Neuropsychological impairments have been observed in both individuals with sleep-disordered breathing and in individuals with sickle cell disease (SCD), but there has been little research on the potential effect of sleep-disordered breathing on neuropsychological function in individuals with SCD. This study aims to examine the effect nocturnal oxygen desaturations have on neuropsychological functioning in individuals with sickle cell disease when compared to those with non-sickle anemia and healthy controls. Thirty-four participants with SCD, 18 non-sickle anemia controls (ACTL), and 29 healthy controls (CTL), ages 9 to 63 years, participating in an IRB-approved Children’s Hospital Los Angeles study of cerebral blood flow underwent neuropsychological evaluation examining general intelligence (WASI-II FSIQ), processing speed (WISC-IV/WAIS-IV Coding), inhibition (D-KEFS Color-Word Interference Inhibition), and cognitive flexibility (D-KEFS Color-Word Interference Inhibition/Switching). Oxygen saturation via finger plethysmography was recorded for 24 hours. When comparing the SCD group with the ACTL group, the ACTL group performed better on measures of processing speed, inhibition, and cognitive flexibility. With regard to an interaction between oxygen desaturations and disease status impacting processing speed, significant differences were found when comparing the SCD group with the CTL group. Significant differences were also found when comparing the SCD group with the ACTL group. Simple slope analysis revealed that in both cases, higher values of nocturnal oxygen desaturations predicted lower processing speed scores for the SCD group when compared to both the ACTL and CTL groups, suggesting a moderating effect of oxygen desaturations on processing speed. Participants with SCD in this study performed more poorly on measures of processing speed, inhibition, and cognitive flexibility when compared to those with non-sickle anemia. Further, individuals with SCD with higher nocturnal oxygen desaturations had a slower speed of processing when compared to healthy controls and those with non-sickle anemia. Neuropsychological assessment may identify those at risk and early rehabilitation efforts restoring oxygen may lead to a greater recovery of function and a higher quality of life for this vulnerable population.

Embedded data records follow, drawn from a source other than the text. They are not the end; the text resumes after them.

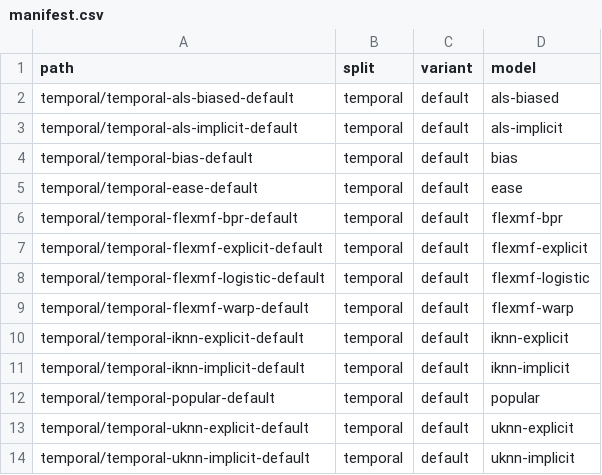
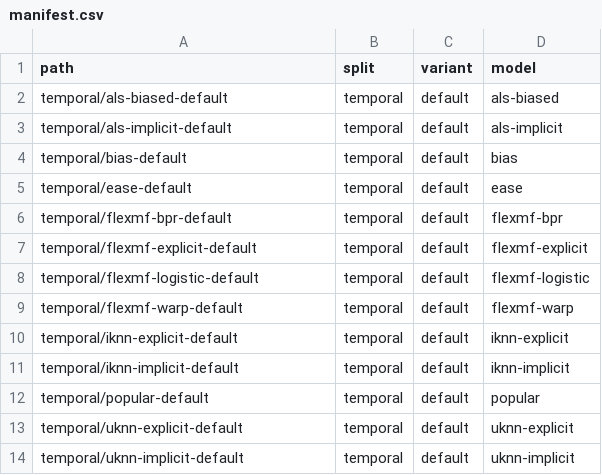
Before and after one commit to lenskit/lenskit-codex, a CSV file: movielens/ML10M/runs/manifest.csv, drawn as a sheet.

Commit message:
rerender with fixed run paths

```diff
--- a/movielens/ML10M/runs/manifest.csv
+++ b/movielens/ML10M/runs/manifest.csv
@@ -1,14 +1,14 @@
 path,split,variant,model
-temporal/temporal-als-biased-default,temporal,default,als-biased
-temporal/temporal-als-implicit-default,temporal,default,als-implicit
-temporal/temporal-bias-default,temporal,default,bias
-temporal/temporal-ease-default,temporal,default,ease
-temporal/temporal-flexmf-bpr-default,temporal,default,flexmf-bpr
-temporal/temporal-flexmf-explicit-default,temporal,default,flexmf-explicit
-temporal/temporal-flexmf-logistic-default,temporal,default,flexmf-logistic
-temporal/temporal-flexmf-warp-default,temporal,default,flexmf-warp
-temporal/temporal-iknn-explicit-default,temporal,default,iknn-explicit
-temporal/temporal-iknn-implicit-default,temporal,default,iknn-implicit
-temporal/temporal-popular-default,temporal,default,popular
-temporal/temporal-uknn-explicit-default,temporal,default,uknn-explicit
-temporal/temporal-uknn-implicit-default,temporal,default,uknn-implicit
+temporal/als-biased-default,temporal,default,als-biased
+temporal/als-implicit-default,temporal,default,als-implicit
+temporal/bias-default,temporal,default,bias
+temporal/ease-default,temporal,default,ease
+temporal/flexmf-bpr-default,temporal,default,flexmf-bpr
+temporal/flexmf-explicit-default,temporal,default,flexmf-explicit
+temporal/flexmf-logistic-default,temporal,default,flexmf-logistic
+temporal/flexmf-warp-default,temporal,default,flexmf-warp
+temporal/iknn-explicit-default,temporal,default,iknn-explicit
+temporal/iknn-implicit-default,temporal,default,iknn-implicit
+temporal/popular-default,temporal,default,popular
+temporal/uknn-explicit-default,temporal,default,uknn-explicit
+temporal/uknn-implicit-default,temporal,default,uknn-implicit
```
Also changed, not shown: movielens/ML100K/runs/manifest.csv, movielens/ML20M/runs/manifest.csv, 6 other files.
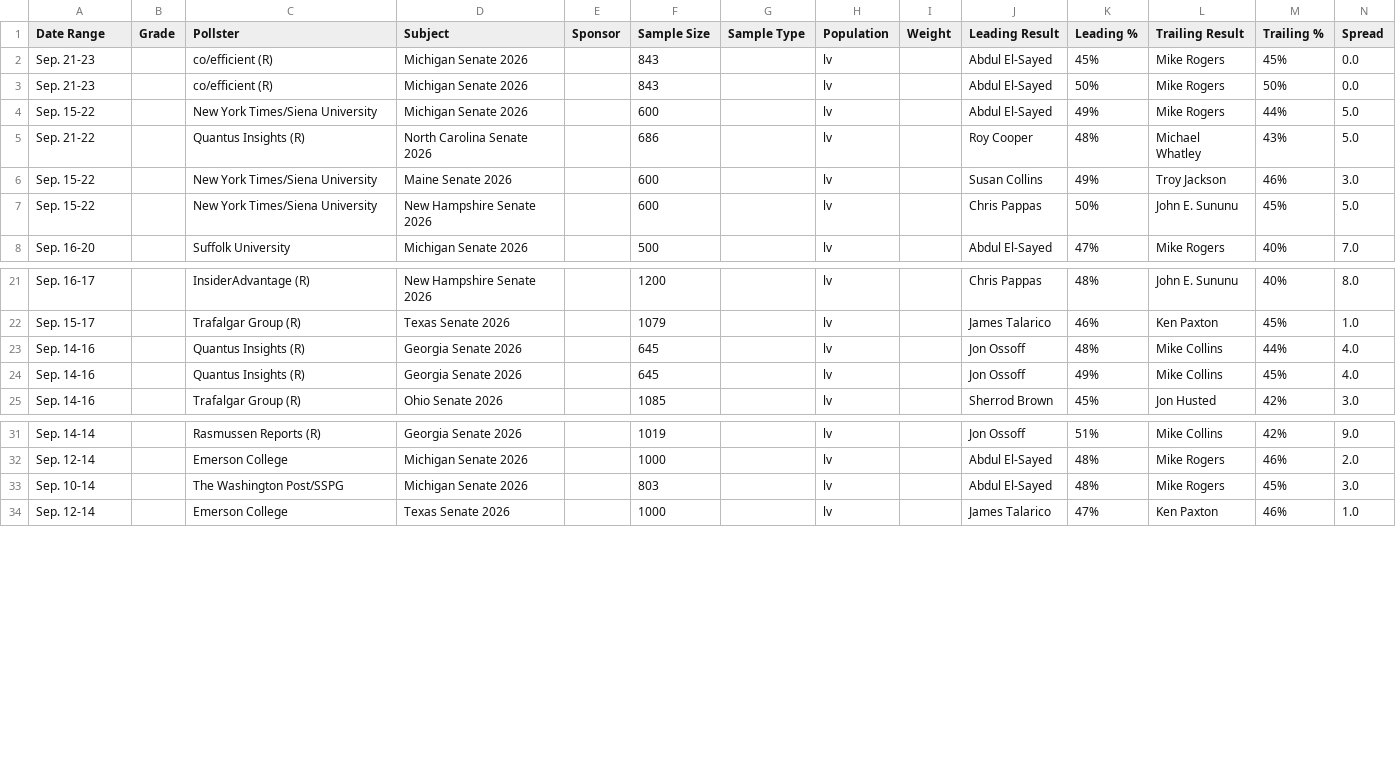
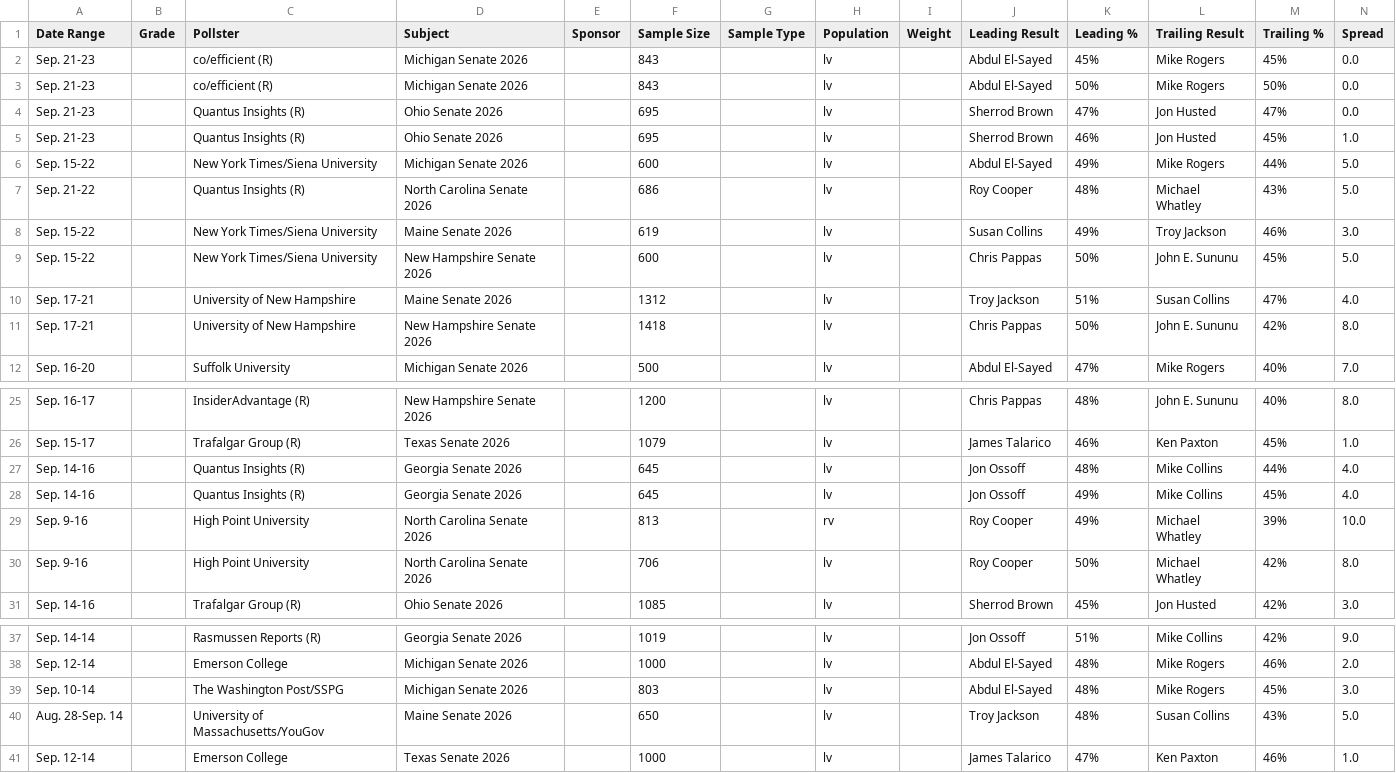
Before and after one commit to Hijodeagua/Election-models-by-Tre, a CSV file: data/fallback/votehub_senate.csv, drawn as a sheet; only a part is shown, gaps mark what is left out.

```diff
--- a/data/fallback/votehub_senate.csv
+++ b/data/fallback/votehub_senate.csv
@@ -3,6 +3,10 @@ Sep. 21-23,,co/efficient (R),Michigan Senate 2026,,843,,lv,,Abdul El-Sayed,45%,M
 Sep. 21-23,,co/efficient (R),Michigan Senate 2026,,843,,lv,,Abdul El-Sayed,50%,Mike Rogers,50%,0.0
+Sep. 21-23,,Quantus Insights (R),Ohio Senate 2026,,695,,lv,,Sherrod Brown,47%,Jon Husted,47%,0.0
+Sep. 21-23,,Quantus Insights (R),Ohio Senate 2026,,695,,lv,,Sherrod Brown,46%,Jon Husted,45%,1.0
 Sep. 15-22,,New York Times/Siena University,Michigan Senate 2026,,600,,lv,,Abdul El-Sayed,49%,Mike Rogers,44%,5.0
 Sep. 21-22,,Quantus Insights (R),North Carolina Senate 2026,,686,,lv,,Roy Cooper,48%,Michael Whatley,43%,5.0
-Sep. 15-22,,New York Times/Siena University,Maine Senate 2026,,600,,lv,,Susan Collins,49%,Troy Jackson,46%,3.0
+Sep. 15-22,,New York Times/Siena University,Maine Senate 2026,,619,,lv,,Susan Collins,49%,Troy Jackson,46%,3.0
 Sep. 15-22,,New York Times/Siena University,New Hampshire Senate 2026,,600,,lv,,Chris Pappas,50%,John E. Sununu,45%,5.0
+Sep. 17-21,,University of New Hampshire,Maine Senate 2026,,1312,,lv,,Troy Jackson,51%,Susan Collins,47%,4.0
+Sep. 17-21,,University of New Hampshire,New Hampshire Senate 2026,,1418,,lv,,Chris Pappas,50%,John E. Sununu,42%,8.0
 Sep. 16-20,,Suffolk University,Michigan Senate 2026,,500,,lv,,Abdul El-Sayed,47%,Mike Rogers,40%,7.0
@@ -24,2 +28,4 @@ Sep. 14-16,,Quantus Insights (R),Georgia Senate 2026,,645,,lv,,Jon Ossoff,48%,Mi
 Sep. 14-16,,Quantus Insights (R),Georgia Senate 2026,,645,,lv,,Jon Ossoff,49%,Mike Collins,45%,4.0
+Sep. 9-16,,High Point University,North Carolina Senate 2026,,813,,rv,,Roy Cooper,49%,Michael Whatley,39%,10.0
+Sep. 9-16,,High Point University,North Carolina Senate 2026,,706,,lv,,Roy Cooper,50%,Michael Whatley,42%,8.0
 Sep. 14-16,,Trafalgar Group (R),Ohio Senate 2026,,1085,,lv,,Sherrod Brown,45%,Jon Husted,42%,3.0
@@ -33,2 +39,3 @@ Sep. 12-14,,Emerson College,Michigan Senate 2026,,1000,,lv,,Abdul El-Sayed,48%,M
 Sep. 10-14,,The Washington Post/SSPG,Michigan Senate 2026,,803,,lv,,Abdul El-Sayed,48%,Mike Rogers,45%,3.0
+Aug. 28-Sep. 14,,University of Massachusetts/YouGov,Maine Senate 2026,,650,,lv,,Troy Jackson,48%,Susan Collins,43%,5.0
 Sep. 12-14,,Emerson College,Texas Senate 2026,,1000,,lv,,James Talarico,47%,Ken Paxton,46%,1.0
```
Also changed, not shown: data/fallback/market_odds.csv, data/fallback/votehub_approval.csv, 7 other files.
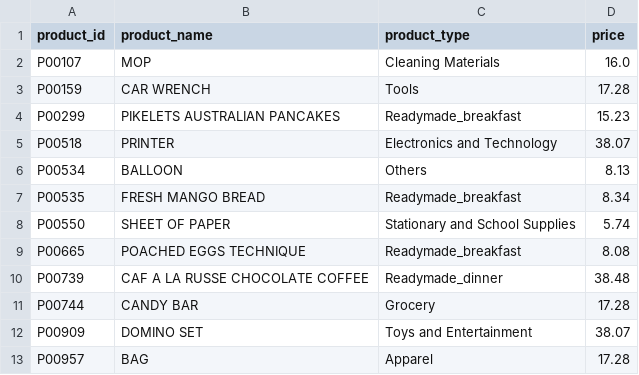
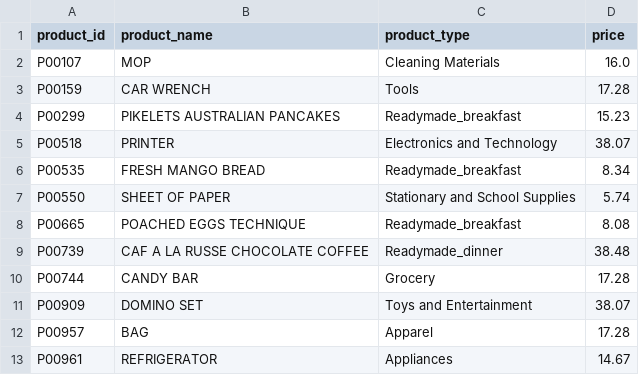
Before and after one commit to Lorlaaang/Shopzada, a CSV file: et_business_department/Cleaned Data/cleaned_product_list.csv, drawn as a sheet; only a part is shown; the shorter side is filled out with more unchanged rows.

```diff
--- a/et_business_department/Cleaned Data/cleaned_product_list.csv
+++ b/et_business_department/Cleaned Data/cleaned_product_list.csv
@@ -5,3 +5,2 @@ P00299,PIKELETS AUSTRALIAN PANCAKES,Readymade_breakfast,15.23
 P00518,PRINTER,Electronics and Technology,38.07
-P00534,BALLOON,Others,8.13
 P00535,FRESH MANGO BREAD,Readymade_breakfast,8.34
```
Also changed, not shown: 1 other file.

Library of Congress Subject Headings
Sleep apnea syndromes; Anoxemia -- Psychological aspects; Sickle cell anemia; Neuropsychology -- Research
Date of Award
Graduate School of Education and Psychology
Ram, Sheena, "Neuropsychological implications of nocturnal hypoxemia in sickle cell disease" (2021). Theses and Dissertations. 1223.